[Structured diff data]
=== Begin Enclosure ===
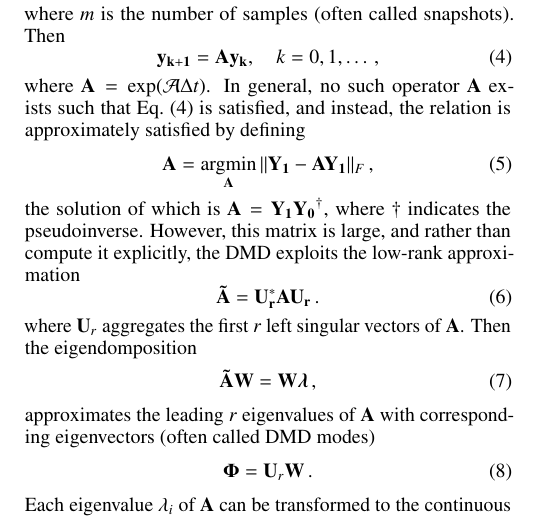
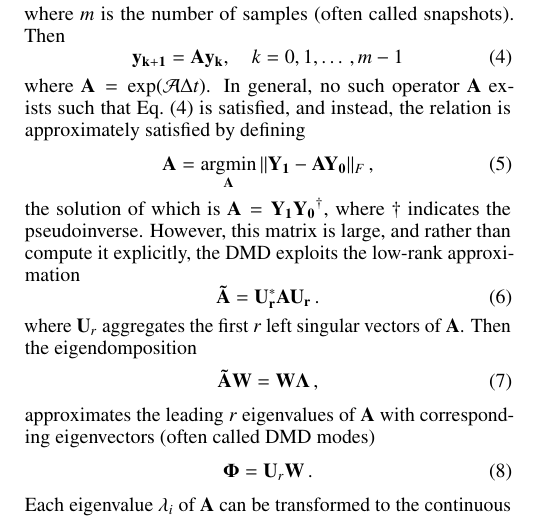
Before and after one commit to robertsj/dmd_lra_surrogate_ans, a LaTeX document (paper/dmd_lra_surrogate_ans.tex): part of one column of page 1 of 3, cut so that both start at the same text. Compiled offline with pdfLaTeX.

Commit message:
some math changes

```diff
--- a/paper/dmd_lra_surrogate_ans.tex
+++ b/paper/dmd_lra_surrogate_ans.tex
@@ -86,14 +86,14 @@ Suppose further that the quantities of interest are sampled at several times and
 where $m$ is the number of samples (often called snapshots).
 Then
 \begin{equation}
-  \mathbf{y_{k+1}}=\mathbf{A}\mathbf{y_{k}}, \quad k = 0, 1, \ldots \, ,
+  \mathbf{y_{k+1}}=\mathbf{A}\mathbf{y_{k}}, \quad k = 0, 1, \ldots \, ,m-1
 \label{eq:snapshot_prop}
 \end{equation}
 where $\mathbf{A}=\exp(\mathcal{A}\Delta t)$.
 In general, no such operator $\mathbf{A}$ exists such that Eq.~(\ref{eq:snapshot_prop}) is satisfied, and instead, the relation is approximately satisfied by defining
 \begin{equation}
 \label{eq:AOpt}
-    \mathbf{A}=\argmin\limits_{\mathbf{A}}\|\mathbf{Y_{1}} -\mathbf{AY_{1}}\|_F \, ,
+    \mathbf{A}=\argmin\limits_{\mathbf{A}}\|\mathbf{Y_{1}} -\mathbf{AY_{0}}\|_F \, ,
 \end{equation}
 the solution of which is $\mathbf{A}=\mathbf{Y_1}\mathbf{{{Y}_{0}}^{\dagger}}$, where $\dagger$ indicates the pseudoinverse.
 However, this matrix is large, and rather than compute it explicitly, the DMD exploits the low-rank approximation
@@ -102,7 +102,7 @@ However, this matrix is large, and rather than compute it explicitly, the DMD ex
 \end{equation}
 where $\mathbf{U}_r$ aggregates the first $r$  left singular vectors of $\mathbf{A}$.  Then the eigendomposition
 \begin{equation}
- \mathbf{\tilde{A}}\mathbf{W} = \mathbf{W}\bm{\lambda} \, ,
+ \mathbf{\tilde{A}}\mathbf{W} = \mathbf{W}\bm{\Lambda} \, ,
 \end{equation}
 approximates the leading $r$ eigenvalues of $\mathbf{A}$ with corresponding
 eigenvectors (often called DMD modes)
```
=== End Enclosure ===
**Task objective**
Would you copy out every line in the records that includes the string "where"?

**Answer section**
 where $m$ is the number of samples (often called snapshots).
 where $\mathbf{A}=\exp(\mathcal{A}\Delta t)$.
 the solution of which is $\mathbf{A}=\mathbf{Y_1}\mathbf{{{Y}_{0}}^{\dagger}}$, where $\dagger$ indicates the pseudoinverse.
 where $\mathbf{U}_r$ aggregates the first $r$  left singular vectors of $\mathbf{A}$.  Then the eigendomposition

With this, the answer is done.